====== DATA TO EXAMINE ======

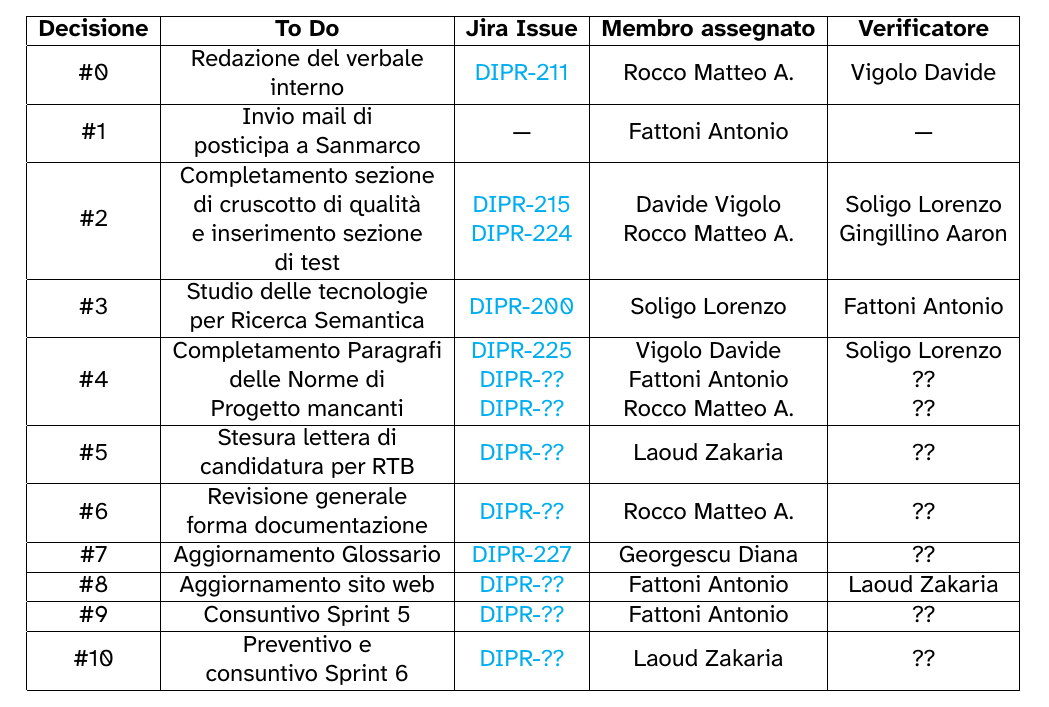
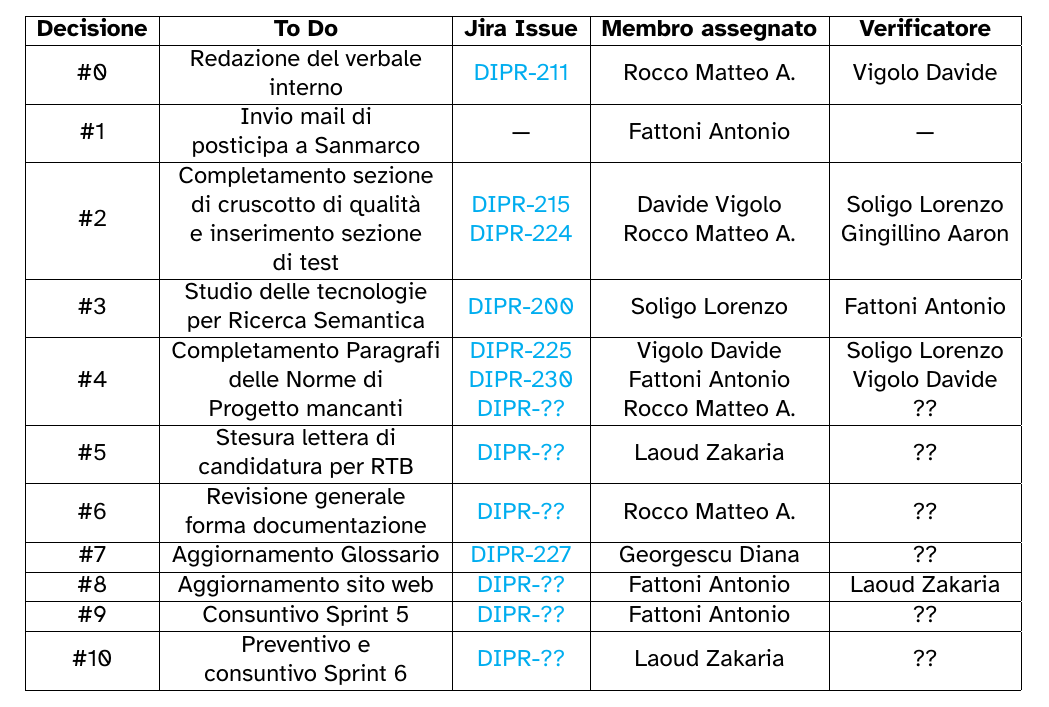
Before and after one commit to 7-ZPUs/Docs, a LaTeX document (2_RTB/Verbali/Verbali Interni/2026-01-30-VerbaleInterno.tex): part of page 4 of 4, cut so that both start at the same text. The pictures show the PDF file 2_RTB/Verbali/Verbali Interni/2026-01-30-VerbaleInterno.pdf that the author committed with the source.

Commit message:
update issue

```diff
--- a/2_RTB/Verbali/Verbali Interni/2026-01-30-VerbaleInterno.tex
+++ b/2_RTB/Verbali/Verbali Interni/2026-01-30-VerbaleInterno.tex
@@ -232,7 +232,7 @@ Il gruppo ha individuato le attività principali da svolgere durante il prossimo
     \hline
     \#3 & \begin{tabular}[c]{@{}c@{}} Studio delle tecnologie\\ per Ricerca Semantica  \end{tabular}&  \href{https://7zpus.atlassian.net/browse/DIPR-200}{DIPR-200} & Soligo Lorenzo & Fattoni Antonio \\
     \hline
-    \#4 & \begin{tabular}[c]{@{}c@{}}Completamento Paragrafi \\ delle Norme di \\Progetto mancanti  \end{tabular}& \begin{tabular}[c]{@{}c@{}} \href{https://7zpus.atlassian.net/browse/DIPR-225}{DIPR-225} \\ \href{https://7zpus.atlassian.net/browse/DIPR-??}{DIPR-??} \\ \href{https://7zpus.atlassian.net/browse/DIPR-??}{DIPR-??} \end{tabular} & \begin{tabular}[c]{@{}c@{}} Vigolo Davide \\ Fattoni Antonio \\ Rocco Matteo A. \end{tabular} & \begin{tabular}[c]{@{}c@{}} Soligo Lorenzo \\ ?? \\ ?? \end{tabular} \\
+    \#4 & \begin{tabular}[c]{@{}c@{}}Completamento Paragrafi \\ delle Norme di \\Progetto mancanti  \end{tabular}& \begin{tabular}[c]{@{}c@{}} \href{https://7zpus.atlassian.net/browse/DIPR-225}{DIPR-225} \\ \href{https://7zpus.atlassian.net/browse/DIPR-230}{DIPR-230} \\ \href{https://7zpus.atlassian.net/browse/DIPR-??}{DIPR-??} \end{tabular} & \begin{tabular}[c]{@{}c@{}} Vigolo Davide \\ Fattoni Antonio \\ Rocco Matteo A. \end{tabular} & \begin{tabular}[c]{@{}c@{}} Soligo Lorenzo \\ Vigolo Davide \\ ?? \end{tabular} \\
     \hline
     \#5 & \begin{tabular}[c]{@{}c@{}} Stesura lettera di \\ candidatura per RTB \end{tabular} & \href{https://7zpus.atlassian.net/browse/DIPR-??}{DIPR-??} & Laoud Zakaria & ?? \\
     \hline
```
Also changed, not shown: 2_RTB/Verbali/Verbali Interni/2026-01-30-VerbaleInterno.pdf.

======

**WHAT TO DO:** Show every line of the listing that includes the word "VerbaleInterno".

**ANSWER TO THIS EXERCISE:**
Before and after one commit to 7-ZPUs/Docs, a LaTeX document (2_RTB/Verbali/Verbali Interni/2026-01-30-VerbaleInterno.tex): part of page 4 of 4, cut so that both start at the same text. The pictures show the PDF file 2_RTB/Verbali/Verbali Interni/2026-01-30-VerbaleInterno.pdf that the author committed with the source.
--- a/2_RTB/Verbali/Verbali Interni/2026-01-30-VerbaleInterno.tex
+++ b/2_RTB/Verbali/Verbali Interni/2026-01-30-VerbaleInterno.tex
Also changed, not shown: 2_RTB/Verbali/Verbali Interni/2026-01-30-VerbaleInterno.pdf.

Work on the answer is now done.